Ray Rice -- like mother, like son

Baltimore Ravens running back Ray Rice has been playing tricks on his mother since, well, before he was even born.

"He kicked me all the time," Janet Rice, Ray's mother, said between fits of laughter. "I guess it was payback. I've been a prankster all my life. And before Ray entered this world, he was pranking me."

Like any good prankster, Rice has always had impeccable timing. Take, for example, Jan. 22, 1987 -- the day he was born.

"It was the blizzard of '87," Janet said. "Of course that's when Ray decides he's ready, six weeks early! And I could barely make it to the hospital, that's how bad it was outside. That's why he's a blizzard baby."

The Blizzard Baby's tricks have gotten bolder with each passing year. Just last fall, Rice invited kids from his hometown of New Rochelle, N.Y., to the Baltimore area for a tour of the Ravens' training facility. His mother just happened to be in town and joined them. And Rice just happened to think it would be funny to run onto the field and tackle her in front of the kids. So he did. And Janet laughed the loudest.

In June, he took his mother and three siblings to the Bahamas for some relaxation and, as it turned out, high jinks by the sea. After Janet went to sleep, Rice painted her face with baby powder. In a nod to the godfather of punk, Ashton Kutcher, he took photos and showed them to everyone.

Why does Rice play tricks on his mother so much?

"Because she does it to me," he said, adding: "I'm very proud to say I'm a mother's boy. I am a certified mother's boy with a check on it."

Rice, 24, saves his best tricks for Sundays, escaping defenders significantly bigger than he is. At 5-foot-8, Rice is one of the craftiest running backs in the NFL, having amassed 1,776 all-purpose yards and six touchdowns last season, his third with the Ravens.

Few people expected such production when Baltimore selected him in the second round of the 2008 draft with the 55th pick. He had a successful career at Rutgers but was widely regarded as too small to be an NFL star. But he has been overcoming long odds his entire life, with his mother always by his side.
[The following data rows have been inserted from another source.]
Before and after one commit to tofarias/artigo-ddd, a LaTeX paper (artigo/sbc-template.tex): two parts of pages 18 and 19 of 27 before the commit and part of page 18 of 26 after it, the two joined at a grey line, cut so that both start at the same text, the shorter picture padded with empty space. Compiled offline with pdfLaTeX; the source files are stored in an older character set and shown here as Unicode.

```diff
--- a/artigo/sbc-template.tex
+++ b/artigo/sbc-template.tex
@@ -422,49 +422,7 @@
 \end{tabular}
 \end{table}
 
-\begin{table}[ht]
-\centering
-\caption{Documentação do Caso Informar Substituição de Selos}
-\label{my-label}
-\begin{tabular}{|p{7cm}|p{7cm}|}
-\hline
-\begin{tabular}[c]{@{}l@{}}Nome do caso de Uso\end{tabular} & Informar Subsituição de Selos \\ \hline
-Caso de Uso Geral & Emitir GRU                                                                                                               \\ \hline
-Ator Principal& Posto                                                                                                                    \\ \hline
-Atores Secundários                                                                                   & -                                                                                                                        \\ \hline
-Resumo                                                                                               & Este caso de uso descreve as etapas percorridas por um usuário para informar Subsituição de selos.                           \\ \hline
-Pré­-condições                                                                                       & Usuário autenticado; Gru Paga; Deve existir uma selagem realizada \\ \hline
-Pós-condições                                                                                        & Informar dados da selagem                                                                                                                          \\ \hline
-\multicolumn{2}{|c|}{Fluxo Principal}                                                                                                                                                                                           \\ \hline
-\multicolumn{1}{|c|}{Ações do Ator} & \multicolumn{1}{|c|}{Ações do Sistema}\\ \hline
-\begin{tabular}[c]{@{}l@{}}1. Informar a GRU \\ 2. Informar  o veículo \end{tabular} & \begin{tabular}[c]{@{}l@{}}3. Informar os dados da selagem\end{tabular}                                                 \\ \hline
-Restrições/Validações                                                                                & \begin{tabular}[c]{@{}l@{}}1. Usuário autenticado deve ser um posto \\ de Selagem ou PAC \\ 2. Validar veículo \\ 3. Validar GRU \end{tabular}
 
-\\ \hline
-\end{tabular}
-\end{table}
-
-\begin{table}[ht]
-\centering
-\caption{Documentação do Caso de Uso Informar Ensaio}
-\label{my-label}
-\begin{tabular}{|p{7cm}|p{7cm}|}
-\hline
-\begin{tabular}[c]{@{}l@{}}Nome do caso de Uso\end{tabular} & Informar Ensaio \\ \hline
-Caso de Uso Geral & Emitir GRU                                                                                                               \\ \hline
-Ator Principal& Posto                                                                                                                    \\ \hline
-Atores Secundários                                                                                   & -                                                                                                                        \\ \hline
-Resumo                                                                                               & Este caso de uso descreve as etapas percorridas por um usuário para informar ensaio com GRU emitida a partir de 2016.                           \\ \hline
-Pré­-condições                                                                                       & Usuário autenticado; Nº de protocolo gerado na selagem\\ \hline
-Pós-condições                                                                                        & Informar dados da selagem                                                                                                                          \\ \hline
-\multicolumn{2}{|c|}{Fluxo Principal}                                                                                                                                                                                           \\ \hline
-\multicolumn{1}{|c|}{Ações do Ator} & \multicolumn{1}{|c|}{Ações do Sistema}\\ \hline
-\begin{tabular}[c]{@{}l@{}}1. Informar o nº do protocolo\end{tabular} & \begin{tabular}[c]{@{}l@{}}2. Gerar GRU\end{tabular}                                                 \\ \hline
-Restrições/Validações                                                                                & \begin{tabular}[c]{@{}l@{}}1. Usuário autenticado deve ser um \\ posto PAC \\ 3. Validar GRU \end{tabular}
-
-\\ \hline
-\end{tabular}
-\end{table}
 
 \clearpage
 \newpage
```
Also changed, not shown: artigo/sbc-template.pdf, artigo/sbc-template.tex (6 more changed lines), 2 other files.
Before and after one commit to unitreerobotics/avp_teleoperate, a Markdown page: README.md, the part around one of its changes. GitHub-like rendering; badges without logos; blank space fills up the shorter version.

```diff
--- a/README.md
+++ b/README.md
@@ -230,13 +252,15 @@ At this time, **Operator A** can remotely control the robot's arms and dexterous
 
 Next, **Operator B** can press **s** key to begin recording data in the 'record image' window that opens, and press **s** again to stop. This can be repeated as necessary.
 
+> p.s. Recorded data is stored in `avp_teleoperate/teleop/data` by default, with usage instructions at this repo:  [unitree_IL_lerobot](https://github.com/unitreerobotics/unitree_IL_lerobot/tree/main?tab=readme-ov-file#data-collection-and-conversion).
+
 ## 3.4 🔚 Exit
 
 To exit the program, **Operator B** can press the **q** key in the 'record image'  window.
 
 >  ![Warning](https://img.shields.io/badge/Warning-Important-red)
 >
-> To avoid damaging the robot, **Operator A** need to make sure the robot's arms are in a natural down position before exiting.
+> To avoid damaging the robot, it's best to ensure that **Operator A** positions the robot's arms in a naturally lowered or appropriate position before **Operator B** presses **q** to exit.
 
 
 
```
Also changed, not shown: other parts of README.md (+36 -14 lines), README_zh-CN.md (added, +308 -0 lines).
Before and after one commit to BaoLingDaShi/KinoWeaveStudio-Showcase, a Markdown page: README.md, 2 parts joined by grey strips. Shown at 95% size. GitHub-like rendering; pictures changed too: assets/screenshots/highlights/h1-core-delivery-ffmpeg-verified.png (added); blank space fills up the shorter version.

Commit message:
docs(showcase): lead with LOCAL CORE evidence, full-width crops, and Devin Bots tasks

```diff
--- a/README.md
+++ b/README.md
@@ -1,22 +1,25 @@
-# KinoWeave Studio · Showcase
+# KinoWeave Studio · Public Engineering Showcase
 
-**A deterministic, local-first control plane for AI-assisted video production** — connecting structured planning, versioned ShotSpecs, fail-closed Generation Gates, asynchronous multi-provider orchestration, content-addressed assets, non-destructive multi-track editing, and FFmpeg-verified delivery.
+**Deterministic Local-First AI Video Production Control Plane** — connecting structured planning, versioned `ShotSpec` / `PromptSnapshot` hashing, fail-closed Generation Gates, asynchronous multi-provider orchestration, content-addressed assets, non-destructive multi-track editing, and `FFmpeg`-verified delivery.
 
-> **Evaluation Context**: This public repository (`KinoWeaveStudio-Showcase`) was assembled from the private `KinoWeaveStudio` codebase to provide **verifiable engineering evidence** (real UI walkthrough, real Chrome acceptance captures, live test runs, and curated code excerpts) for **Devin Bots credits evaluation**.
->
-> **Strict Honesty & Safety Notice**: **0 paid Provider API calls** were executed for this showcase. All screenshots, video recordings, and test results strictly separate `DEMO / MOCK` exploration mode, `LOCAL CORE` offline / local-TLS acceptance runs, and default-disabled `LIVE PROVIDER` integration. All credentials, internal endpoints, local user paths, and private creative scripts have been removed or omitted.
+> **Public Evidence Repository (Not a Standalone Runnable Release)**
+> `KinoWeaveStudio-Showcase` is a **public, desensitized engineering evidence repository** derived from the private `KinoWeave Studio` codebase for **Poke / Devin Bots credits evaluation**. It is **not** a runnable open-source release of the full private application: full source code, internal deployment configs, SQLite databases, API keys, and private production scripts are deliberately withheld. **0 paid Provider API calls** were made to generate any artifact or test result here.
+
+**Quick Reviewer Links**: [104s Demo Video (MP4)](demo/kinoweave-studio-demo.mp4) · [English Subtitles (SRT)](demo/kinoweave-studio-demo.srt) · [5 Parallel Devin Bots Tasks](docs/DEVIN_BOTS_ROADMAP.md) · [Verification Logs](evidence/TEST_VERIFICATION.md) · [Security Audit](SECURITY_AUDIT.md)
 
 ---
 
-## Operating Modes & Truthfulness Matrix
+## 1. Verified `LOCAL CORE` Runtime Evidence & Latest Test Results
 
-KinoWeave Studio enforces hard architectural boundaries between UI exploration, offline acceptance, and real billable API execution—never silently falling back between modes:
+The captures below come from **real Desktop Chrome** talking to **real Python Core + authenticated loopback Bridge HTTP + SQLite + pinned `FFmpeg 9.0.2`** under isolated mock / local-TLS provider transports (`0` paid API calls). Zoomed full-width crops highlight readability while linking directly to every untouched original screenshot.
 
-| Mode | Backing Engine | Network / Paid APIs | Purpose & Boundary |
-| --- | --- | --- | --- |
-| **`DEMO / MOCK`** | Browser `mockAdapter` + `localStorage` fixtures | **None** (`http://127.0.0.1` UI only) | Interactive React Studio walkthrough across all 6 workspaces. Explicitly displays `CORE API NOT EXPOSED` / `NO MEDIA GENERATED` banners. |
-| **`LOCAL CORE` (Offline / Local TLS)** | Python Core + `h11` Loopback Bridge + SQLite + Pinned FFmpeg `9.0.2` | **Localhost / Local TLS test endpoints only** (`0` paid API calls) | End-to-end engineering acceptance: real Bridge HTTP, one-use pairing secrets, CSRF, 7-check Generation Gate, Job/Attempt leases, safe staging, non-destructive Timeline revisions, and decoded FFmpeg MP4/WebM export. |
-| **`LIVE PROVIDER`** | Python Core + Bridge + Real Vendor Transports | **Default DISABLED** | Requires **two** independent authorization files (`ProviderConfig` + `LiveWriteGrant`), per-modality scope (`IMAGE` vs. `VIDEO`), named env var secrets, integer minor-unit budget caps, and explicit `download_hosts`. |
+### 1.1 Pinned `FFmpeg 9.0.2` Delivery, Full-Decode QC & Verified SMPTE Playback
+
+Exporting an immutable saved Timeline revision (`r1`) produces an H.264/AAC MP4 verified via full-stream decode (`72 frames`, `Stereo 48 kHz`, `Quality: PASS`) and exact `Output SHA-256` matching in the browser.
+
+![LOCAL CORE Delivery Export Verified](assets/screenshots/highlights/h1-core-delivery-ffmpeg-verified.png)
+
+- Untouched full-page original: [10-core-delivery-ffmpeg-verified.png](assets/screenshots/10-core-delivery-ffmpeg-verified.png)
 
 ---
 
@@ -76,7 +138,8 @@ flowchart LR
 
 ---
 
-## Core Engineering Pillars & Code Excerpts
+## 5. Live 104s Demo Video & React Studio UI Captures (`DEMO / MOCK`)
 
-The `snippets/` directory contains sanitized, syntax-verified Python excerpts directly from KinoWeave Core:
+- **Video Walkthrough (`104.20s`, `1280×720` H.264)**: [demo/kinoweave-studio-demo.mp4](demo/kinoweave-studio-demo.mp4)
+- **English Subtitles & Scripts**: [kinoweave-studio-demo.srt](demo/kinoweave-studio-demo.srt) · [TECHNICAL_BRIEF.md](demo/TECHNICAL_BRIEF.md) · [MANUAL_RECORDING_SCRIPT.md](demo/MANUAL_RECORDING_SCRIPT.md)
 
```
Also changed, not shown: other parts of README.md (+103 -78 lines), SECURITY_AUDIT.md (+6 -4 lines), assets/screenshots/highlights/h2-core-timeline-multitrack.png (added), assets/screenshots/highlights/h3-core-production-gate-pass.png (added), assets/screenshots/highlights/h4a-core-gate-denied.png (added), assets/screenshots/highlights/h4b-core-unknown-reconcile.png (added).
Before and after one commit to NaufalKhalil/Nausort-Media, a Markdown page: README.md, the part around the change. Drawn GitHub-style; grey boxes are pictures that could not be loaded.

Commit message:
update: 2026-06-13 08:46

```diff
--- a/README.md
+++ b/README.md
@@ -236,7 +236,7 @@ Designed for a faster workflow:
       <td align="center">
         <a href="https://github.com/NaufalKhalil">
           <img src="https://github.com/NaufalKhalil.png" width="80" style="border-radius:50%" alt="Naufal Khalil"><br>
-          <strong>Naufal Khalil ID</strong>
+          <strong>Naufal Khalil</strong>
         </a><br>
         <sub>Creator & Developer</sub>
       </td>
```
The relationship between Rice and Janet, 48, is tighter than a well-thrown spiral, having endured poverty and loss. Rice's rise from The Hollows -- a housing project in New Rochelle, N.Y., where gunfire seemed as commonplace as pickup football on concrete -- to the NFL is chronicled in an "E:60" feature scheduled to air at 7 p.m. ET Tuesday on ESPN.

"My childhood was different, needless to say," Rice said. "But it was nothing that I couldn't overcome because of how strong my mom was throughout the process."

Rice was a year old when his father, Calvin Reed, was killed in Mount Vernon, N.Y. Reed was the unintended victim of a drive-by shooting. Ray's cousin Myshaun Rice-Nichols served as a father figure to him in the following years. But when Ray was 11, Myshaun died in a car accident. Throughout the chaos, the bond between Ray and Janet grew firmer.

Janet was forced to hold several jobs. To help ends meet, Rice got a job at a barbershop sweeping floors and removing hair from customers' clothes.

"I was brushing people off, bringing my little tips home to my mom, whether it was 10, 15 dollars," he said.

When he was in high school, he returned home one day to see his mother in tears. She had been fired from her job working in a day care center because, she said, she asked for a raise.

"Any time you watch your mom cry, it's not a good feeling," he said. "There were times I would think like, 'There's fast money out there. Do I need to go work? Do I need to go hustle or do this?' I never reverted to that. I never reverted to the streets. I never made an excuse for my mom's situation."

But he did make a promise. Rice vowed he would make it to the NFL and financially take care of his mother. This time, he wasn't joking. After he signed a four-year, $2.8 million deal with the Ravens, he bought his mother a new apartment near The Hollows. In 2009, he bought her an Acura, then replaced it with a Lexus last year.

"Trust me, I know he has something up his sleeve for next year," Janet said, her voice rising with excitement. "As soon as I get used to driving it, he just takes it away and gets me something better."

The two speak to each other by telephone every morning, usually as Rice is driving to the Ravens' training facility and his mother is driving to the middle school at which she teaches. If he doesn't call her by 8 a.m., she calls him repeatedly until he picks up, even on game days. They talk for about 5 to 10 minutes, catching up on each other's lives.

Then it's time for Rice to pull a prank. He passes the phone to teammates, who hoot and holler into the phone, some shouting: "Mama's boy! Mama's boy!"

"I've talked to Lardarius Webb; there's Ray Lewis in the background," Janet said. "All the guys there know me. They all joke with us in the morning."

Asked to describe their relationship, Janet said she and her son are carbon copies of each other, laughing at the fact that he inherited her height (Janet is 4-11).

"When I see Ray, I see myself," Janet said. "He's a people person. He's friendly and has a lot of laughter. And he's a jokester. Basically, no one can ever come between us. He's more than just my son. He's my friend."

David Picker is a producer for "E:60."